Fast Food in Slow Towns: Does Rural Living Lead to Healthier Eating
September 27, 2012
Ever wonder whether the presence of fast-food restaurants influence families' eating habits - especially families with adolescent children? What if they live in a small Vermont town with no pizza delivery, doughnut shop, or burger joint?
Researchers at Dartmouth-Hitchcock Norris Cotton Cancer are trying to learn more about the relationships between environment and dietary behaviors. In a study recently published in the American Journal of Preventive Medicine, the research team examined how often adolescents and their parents who live in primarily rural areas ate at fast-food chain restaurants and what factors played a role in that decision.
"Our study illustrated that the impact of environment on a family's diet is complex," says Meghan Longacre, the lead author on the paper. Longacre is a member of the Cancer Control Program at Norris Cotton Cancer Center and research assistant professor with the Community Health Research Program at the Hood Center for Children and Families at the Geisel School of Medicine at Dartmouth.
Where Vermont and New Hampshire families eat out
Through a series of phone surveys, the researchers found that more than half (52 percent) of the adolescents ages 12-18 and about one third (34 percent) of parents ate fast food in the past week. The team found that the number of fast food outlets in their residential town was one of the leading determinants of how often adolescents and their parents ate at these restaurants.
The study included 1,547 parent/adolescent pairs and covered 32 towns in Vermont and New Hampshire with varying numbers of fast-food restaurants, some with none and others with more than five.
"The most striking finding was that the influence of in-town fast-food restaurants was strongest among families with limited access to a family car," says Longacre. In households with few transportation options, adolescents were 69 percent more likely to eat fast food if they lived in a town with 5 or more fast food restaurants compared to no restaurants. In comparison, in households with many transportation options, adolescents in these same towns were 27 percent more likely to eat fast food.
Longacre, who's been part of this research team for eight years, explains that most of the research examining environmental influences on diet has been done in urban areas. "Our findings demonstrate that family resources are particularly important to consider when examining environmental influences in rural areas." The study didn't include local, non-chain restaurants, such as pizza shops, or convenience stores. "However, these venues offer similar types of food," says Longacre, "and may also be linked with a higher risk of obesity."

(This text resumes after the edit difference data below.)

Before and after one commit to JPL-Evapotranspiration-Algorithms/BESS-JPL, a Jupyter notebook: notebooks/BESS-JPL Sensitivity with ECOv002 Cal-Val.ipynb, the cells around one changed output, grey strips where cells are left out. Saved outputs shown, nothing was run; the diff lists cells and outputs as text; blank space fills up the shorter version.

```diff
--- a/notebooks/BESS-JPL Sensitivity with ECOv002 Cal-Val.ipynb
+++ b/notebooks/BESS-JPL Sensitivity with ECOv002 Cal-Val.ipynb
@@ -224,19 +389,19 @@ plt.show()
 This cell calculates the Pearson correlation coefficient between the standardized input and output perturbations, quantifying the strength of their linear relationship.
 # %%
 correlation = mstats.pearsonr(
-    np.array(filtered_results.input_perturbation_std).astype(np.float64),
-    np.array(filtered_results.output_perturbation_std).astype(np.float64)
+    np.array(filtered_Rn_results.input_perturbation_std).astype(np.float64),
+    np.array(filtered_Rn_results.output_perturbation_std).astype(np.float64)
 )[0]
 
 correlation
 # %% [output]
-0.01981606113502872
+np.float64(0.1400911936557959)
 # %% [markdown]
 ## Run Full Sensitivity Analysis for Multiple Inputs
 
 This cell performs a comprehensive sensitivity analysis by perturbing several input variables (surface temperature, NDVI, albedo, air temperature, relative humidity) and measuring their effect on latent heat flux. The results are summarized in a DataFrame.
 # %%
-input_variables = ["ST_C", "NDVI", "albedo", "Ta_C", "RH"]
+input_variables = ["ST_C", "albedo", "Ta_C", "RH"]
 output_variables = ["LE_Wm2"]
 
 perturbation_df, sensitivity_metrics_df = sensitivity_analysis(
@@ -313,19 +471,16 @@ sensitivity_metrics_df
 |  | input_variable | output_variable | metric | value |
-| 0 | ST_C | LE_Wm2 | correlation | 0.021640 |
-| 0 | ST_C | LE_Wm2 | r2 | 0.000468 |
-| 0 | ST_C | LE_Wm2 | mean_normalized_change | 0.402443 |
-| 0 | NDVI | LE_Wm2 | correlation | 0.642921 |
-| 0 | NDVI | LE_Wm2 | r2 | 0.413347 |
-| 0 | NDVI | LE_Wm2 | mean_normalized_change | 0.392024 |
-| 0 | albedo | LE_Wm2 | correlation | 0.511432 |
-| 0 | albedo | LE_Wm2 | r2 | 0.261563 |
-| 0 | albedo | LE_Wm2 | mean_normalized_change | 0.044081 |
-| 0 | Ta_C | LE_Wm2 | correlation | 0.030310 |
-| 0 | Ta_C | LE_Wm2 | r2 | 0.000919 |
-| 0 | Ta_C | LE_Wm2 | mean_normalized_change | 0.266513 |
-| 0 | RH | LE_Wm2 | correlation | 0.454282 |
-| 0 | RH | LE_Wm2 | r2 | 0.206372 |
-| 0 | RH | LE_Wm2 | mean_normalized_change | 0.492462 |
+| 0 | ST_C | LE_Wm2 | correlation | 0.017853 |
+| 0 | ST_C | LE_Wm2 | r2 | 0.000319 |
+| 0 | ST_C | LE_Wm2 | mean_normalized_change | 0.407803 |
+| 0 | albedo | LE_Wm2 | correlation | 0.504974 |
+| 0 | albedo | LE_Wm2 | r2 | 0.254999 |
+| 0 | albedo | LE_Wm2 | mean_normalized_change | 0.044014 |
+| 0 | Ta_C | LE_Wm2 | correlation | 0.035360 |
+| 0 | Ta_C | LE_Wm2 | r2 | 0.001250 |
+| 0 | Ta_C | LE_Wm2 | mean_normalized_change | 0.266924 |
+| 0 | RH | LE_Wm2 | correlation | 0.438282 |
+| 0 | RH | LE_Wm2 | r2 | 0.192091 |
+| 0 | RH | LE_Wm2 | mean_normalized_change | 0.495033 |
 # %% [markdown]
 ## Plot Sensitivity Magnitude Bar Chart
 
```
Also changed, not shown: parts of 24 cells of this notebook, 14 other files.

The research team was funded by the National Institute of Environmental Health Sciences to examine environmental influences on diet, physical activity, and obesity.
About Norris Cotton Cancer Center at Dartmouth-Hitchcock
Norris Cotton Cancer Center combines advanced cancer research at Dartmouth College and the Geisel School of Medicine at Dartmouth with patient-centered cancer care provided at Dartmouth-Hitchcock Medical Center, at Dartmouth-Hitchcock regional locations in Manchester, Nashua, and Keene, NH, and St. Johnsbury, VT, and at 12 partner hospitals throughout New Hampshire and Vermont. It is one of 41 centers nationwide to earn the National Cancer Institute's "Comprehensive Cancer Center" designation. Learn more about Norris Cotton Cancer Center research, programs, and clinical trials online at cancer.dartmouth.edu.
For more information contact Donna Dubuc at (603) 653-3615.